Susceptible to erosion due to acids, the enamel on your teeth is the part that is most effected by wine since wine is high in acids. In addition to the short-term staining of your teeth caused by wine, long-term dullness of your teeth is a concern. Red wine usually takes the blame for teeth staining because of the obviously darker color it has. It also causes more staining because it's high in chromogens, which can also be found in coffee and tea, other teeth staining drinks. The tannins in red wine can help the chromogens bind to teeth. We can't put all the blame on red wine, though. White wine is very high in acidity which breaks down tooth enamel. When the enamel is broken down it allows food and drinks to penetrate the teeth, thus staining them.

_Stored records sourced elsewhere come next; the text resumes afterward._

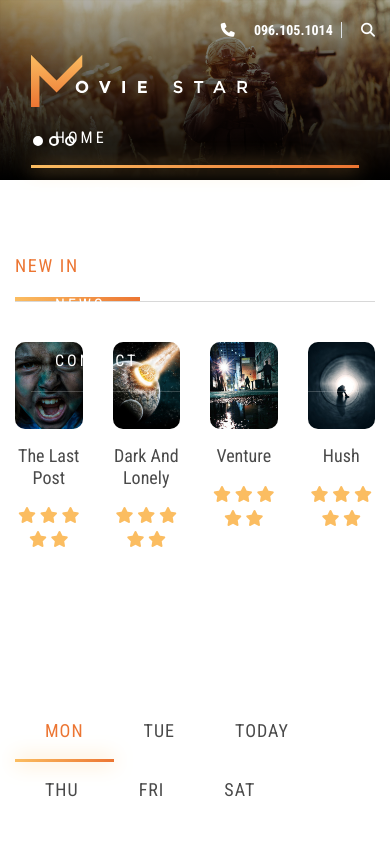
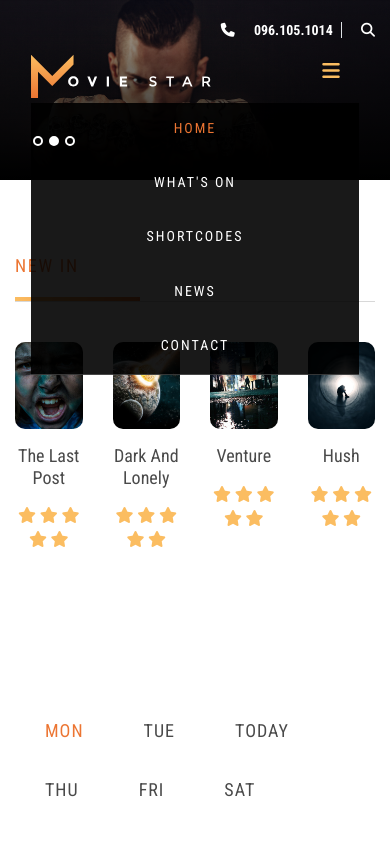
Before and after one commit to nganle2911/CyberLearn_Front-end_Foundation, a plain HTML site: page Movie-Cyber-Project/index.html in a window 390 px wide. Both pictures are taken after a click on the button "Toggle navigation". Shown: the top 841 px of the page. Drawn offline with nearby package versions, Linux system fonts and the light colour scheme.

Commit message:
Resposive for Header

```diff
--- a/Movie-Cyber-Project/css/style.css
+++ b/Movie-Cyber-Project/css/style.css
@@ -552,3 +552,50 @@ footer a:hover {
 .footer__copyright p {
     margin-bottom: 0;
 }
+
+
+/* ********************************************************************* */
+/* RESPONSIVE */
+
+@media screen and (max-width: 991.98px) {
+    header .navbar-brand {
+        max-width: 180px;
+    }
+
+    header .navbar-brand img {
+        max-width: 100%;
+    }
+
+    #movieNavBar .navbar-nav .nav-link {
+        font-size: 14px;
+        padding: 20px 12px;
+        letter-spacing: 2px;
+    }
+}
+
+@media screen and (max-width: 767.98px) {
+    /* GLOBAL */
+    .line.active::after {
+        width: 0;
+    }
+
+    /* HEADER */
+    header .navbar-toggler {
+        color: #fbbd61;
+    }
+
+    header .navbar-toggler:focus {
+        outline: none;
+    }
+
+    #movieNavBar .navbar-nav {
+        background-color: rgba(0, 0, 0, 0.9);
+        text-align: center;
+    }
+
+    #movieNavBar .navbar-nav .active .nav-link {
+        color: #ec7532;
+    }
+
+
+}
--- a/Movie-Cyber-Project/index.html
+++ b/Movie-Cyber-Project/index.html
@@ -29,20 +29,22 @@
 <body>
 
     <!-- HEADER -->
-    <header class="container">
+    <header class="container-md">
         <p class="text-right text-white mb-0">
             <i class="fa-solid fa-phone"></i>
             <span class="mx-3 border-right pr-2">096.105.1014</span>
             <i class="fa fa-search"></i>
         </p>
 
-        <nav class="navbar navbar-expand-lg">
+        <nav class="navbar navbar-expand-md">
             <a class="navbar-brand" href="#">
                 <img src="./img/logo.svg" alt="logo">
             </a>
             <button class="navbar-toggler" type="button" data-toggle="collapse" data-target="#movieNavBar"
                 aria-controls="navbarSupportedContent" aria-expanded="false" aria-label="Toggle navigation">
-                <span class="navbar-toggler-icon"></span>
+                <span class="navbar-toggler-icon">
+                    <i class="fa fa-bars"></i>
+                </span>
             </button>
 
             <div class="collapse navbar-collapse" id="movieNavBar">
```
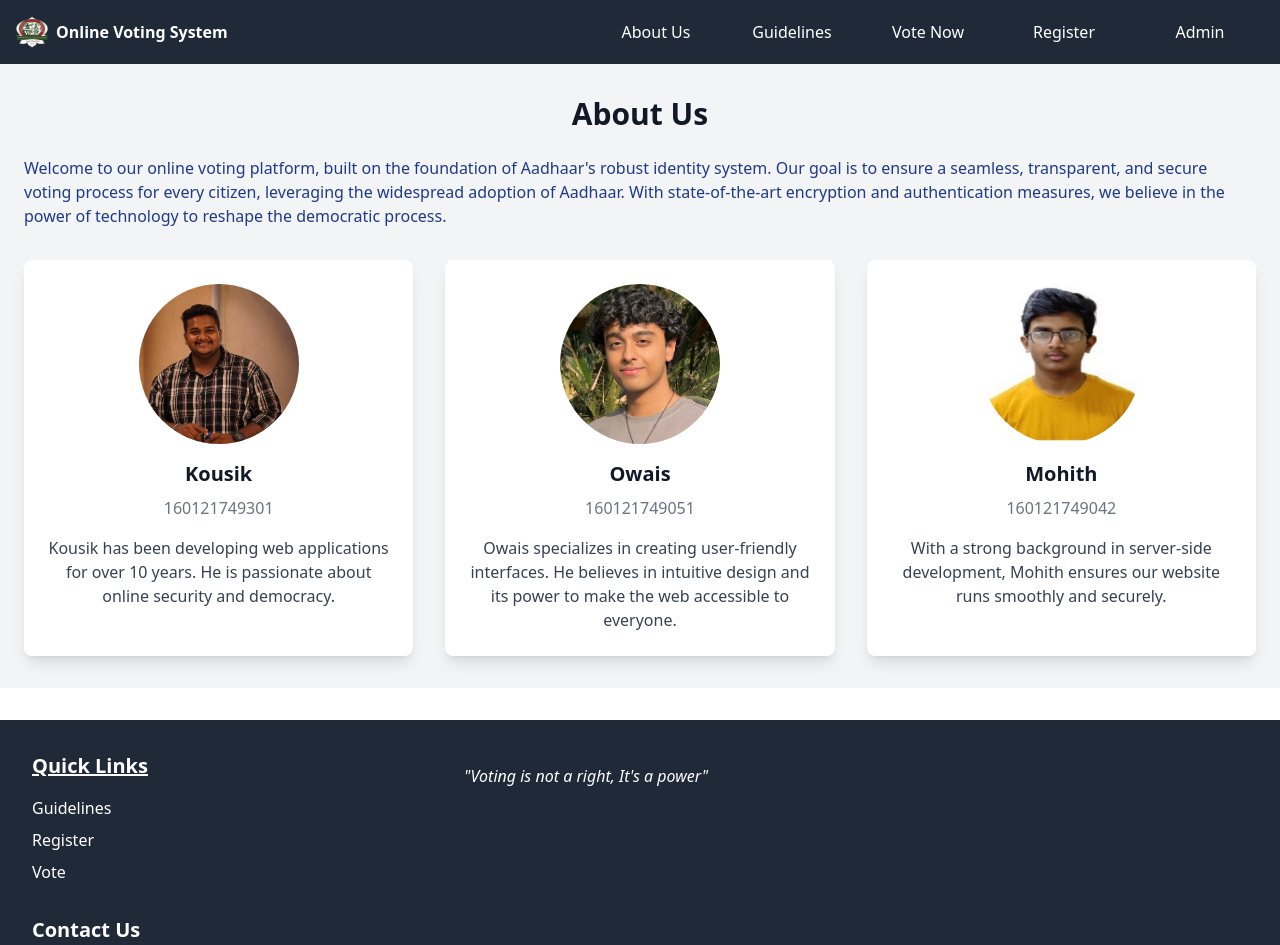
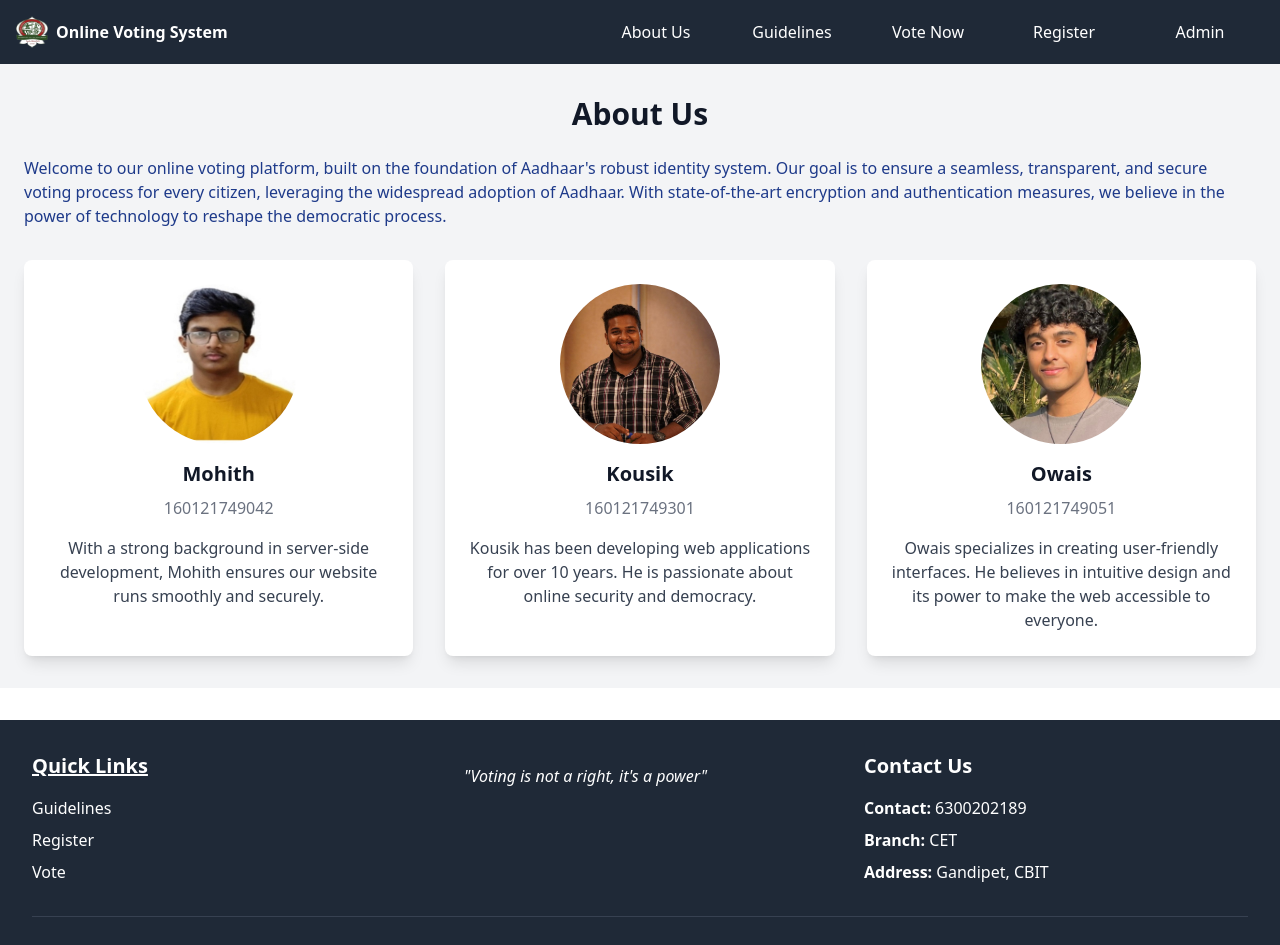
Before and after one commit to mohithchintu/Project_voting, a React (Create React App) app in the folder voting_app/: page /about-us in a window 1280 px wide. Shown: the top 945 px of the page. Built offline with nearby package versions, Linux system fonts and the light colour scheme.

Commit message:
About us changed

```diff
--- a/voting_app/src/components/footer.js
+++ b/voting_app/src/components/footer.js
@@ -17,9 +17,9 @@ function Footer() {
                     </div>
 
                     {/*Quote*/}
-                    <div className="lg:col-span-2">
+                    <div className="">
                         <p className="italic leading-loose pl-4 py-2">
-                            "Voting is not a right, It's a power"
+                            "Voting is not a right, it's a power"
                         </p>
                     </div>
 
--- a/voting_app/src/subpages/AboutUs.js
+++ b/voting_app/src/subpages/AboutUs.js
@@ -7,6 +7,12 @@ import chintu from '../assets/chintu.jpg';
 
 const AboutUs = () => {
   const teamMembers = [
+    {
+      name: "Mohith",
+      role: "160121749042",
+      image: chintu,
+      description: "With a strong background in server-side development, Mohith ensures our website runs smoothly and securely."
+    },
     {
       name: "Kousik",
       role: "160121749301",
@@ -19,12 +25,6 @@ const AboutUs = () => {
       image: bomb,
       description: "Owais specializes in creating user-friendly interfaces. He believes in intuitive design and its power to make the web accessible to everyone."
     },
-    {
-      name: "Mohith",
-      role: "160121749042",
-      image: chintu,
-      description: "With a strong background in server-side development, Mohith ensures our website runs smoothly and securely."
-    }
   ];
 
   return (
```
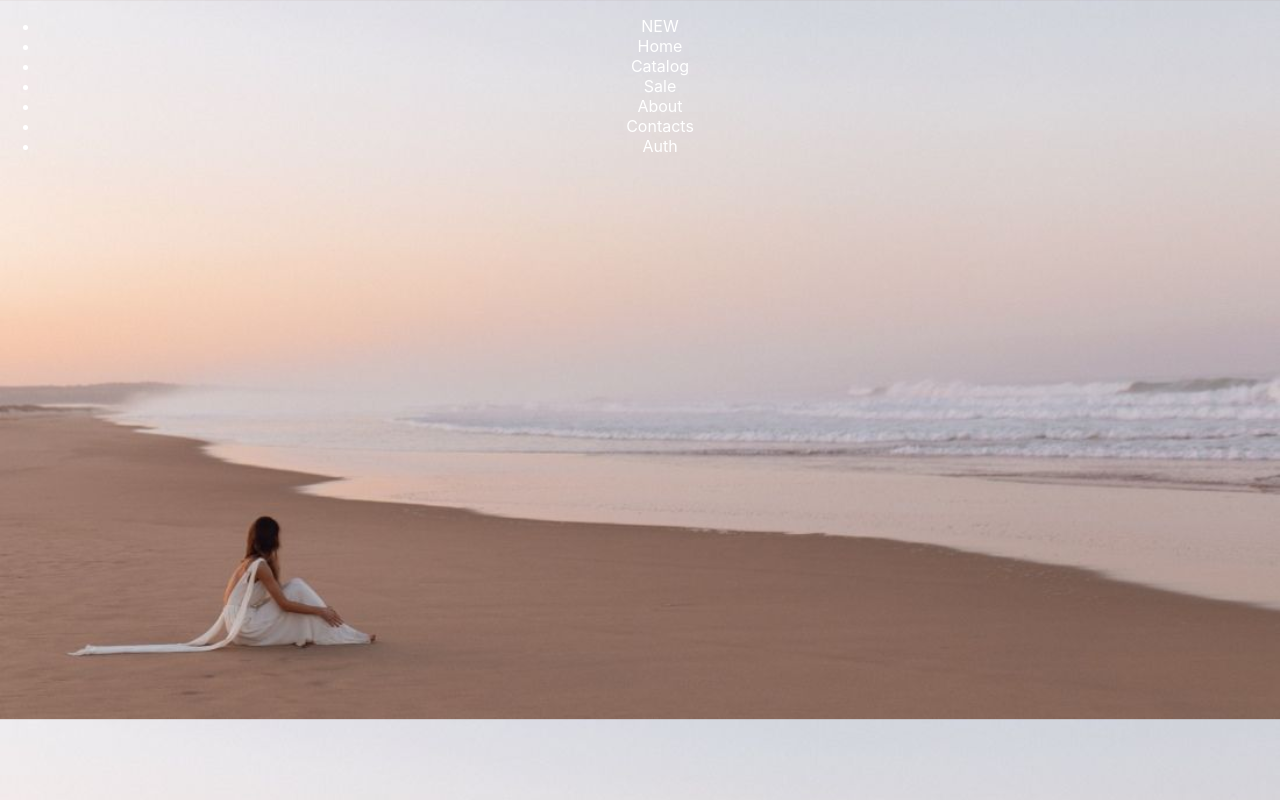
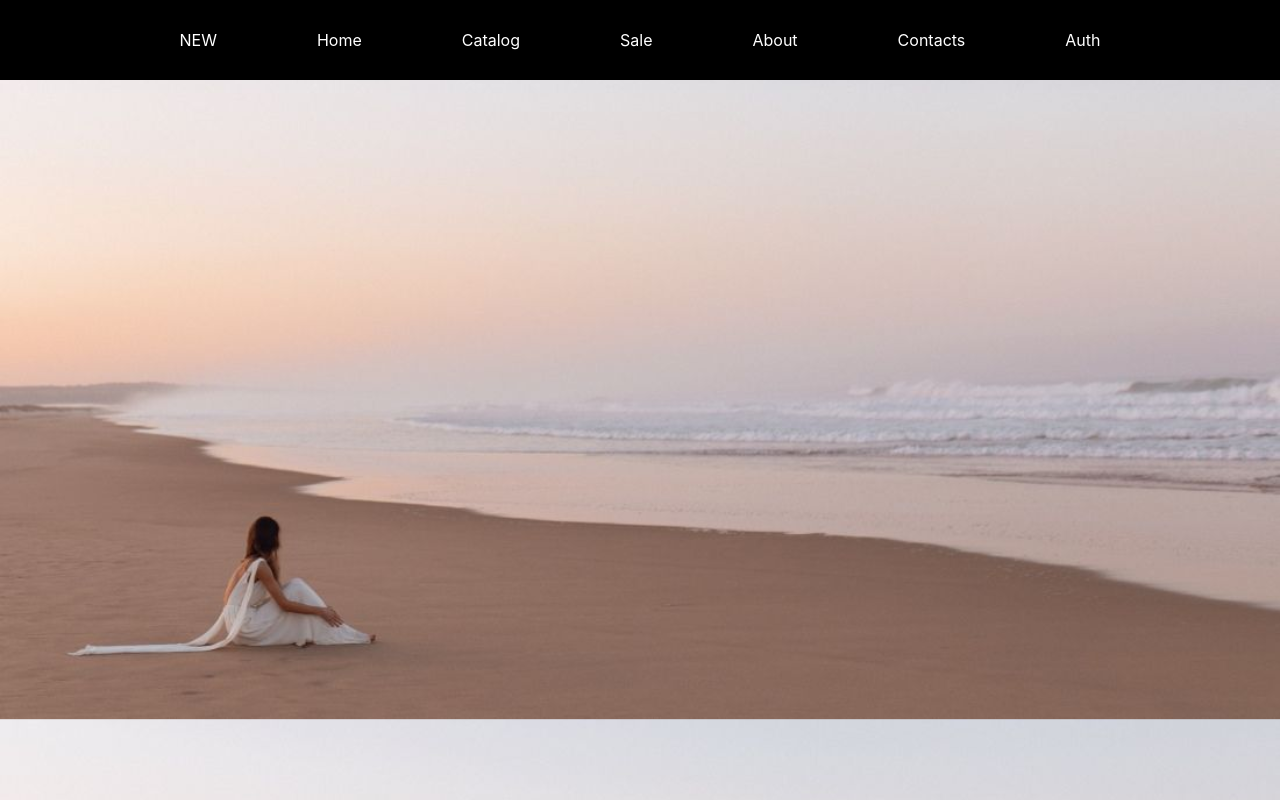
Before and after one commit to AyanaZhaparova/router-example, a React (Create React App) app: page / in a window 1280 px wide. Built offline with nearby package versions, Linux system fonts and the light colour scheme.

Commit message:
changed App's styles

```diff
--- a/src/App.css
+++ b/src/App.css
@@ -2,21 +2,24 @@
   text-align: center;
 }
 
-.nav{
+nav{
+  width: 100%;
+
+  background-color: black;
+}
+nav ul {
   list-style-type: none;
   margin: 0;
   padding: 0;
   display: flex;
   justify-content: center;
+}
+nav li{
 
-}
-.nav li{
-  width: 100%;
   padding: 30px 50px;
-  background-color: black;
   transition: background-color .5s;
 }
-.nav li:hover{
+nav li:hover{
   background-color: rgb(255, 255, 255);
   color: rgb(41, 41, 41);
 }
```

All of this may sound a bit overwhelming for wine drinkers, but there's no reason to stop enjoying your favorite bottle. Dr. John Aylmer, a Weston, FL dentist, says "If a patient tells me they drink a lot of wine, it doesn't raise any great concerns for me, as long as they're sticking to an effective oral-hygiene regimen." Brushing and flossing regularly can help prevent the effects of wine staining your teeth, just like any other foods (sugar, coffee, etc.).
One way to prevent wine from staining your teeth is to brush your teeth beforehand. This will scrub away plaque that wine can stick to. Then wait at least 30 minutes after drinking wine before brushing again to prevent from moving all the acid from wine throughout your mouth.
An even easier trick to prevent staining is to swish water around your mouth periodically while drinking wine to wash away the staining components. Since water is a neutral substance, it restores normal pH levels in your mouth, aiding in the reduction of cavity causing bacteria. It can also help your mouth produce more saliva which fights off bacteria.
Wine does have a lot of positive effects on your teeth, too!
"A study published in the Journal of Agricultural and Food Chemistry found that red-wine antioxidants prevented plaque-causing bacteria from sticking to gum tissue.
In 2014, another study published in that journal showed that wine might help prevent periodontal disease and teeth loss. In the study, wine with added grapeseed extract was effective in fighting three out of five mouth disease–causing bacterial strains.
In 2007, research from Italy's University of Pavia showed that both white and red wine may help prevent the proliferation of streptococci, a type of bacteria associated with cavities, tooth decay and sore throats. Furthermore, another study from the same year found that polyphenols in grape pomace may help inhibit Streptococcus mutans, the dental pathogen that produces tooth-decaying acid and sugary substances called glucans, which can cause plaque.
Among these polyphenols, resveratrol might play a key role. A 2006 study published in the Journal of Periodontology found that resveratrol reduced the amount of gingivitis-related bacteria by up to 60 percent in lab tests on mice, performing better than synthetic alternatives."
- Wine Spectator
So don't hold back from having that glass (or two) of wine because you're afraid of it staining your teeth. Drink up!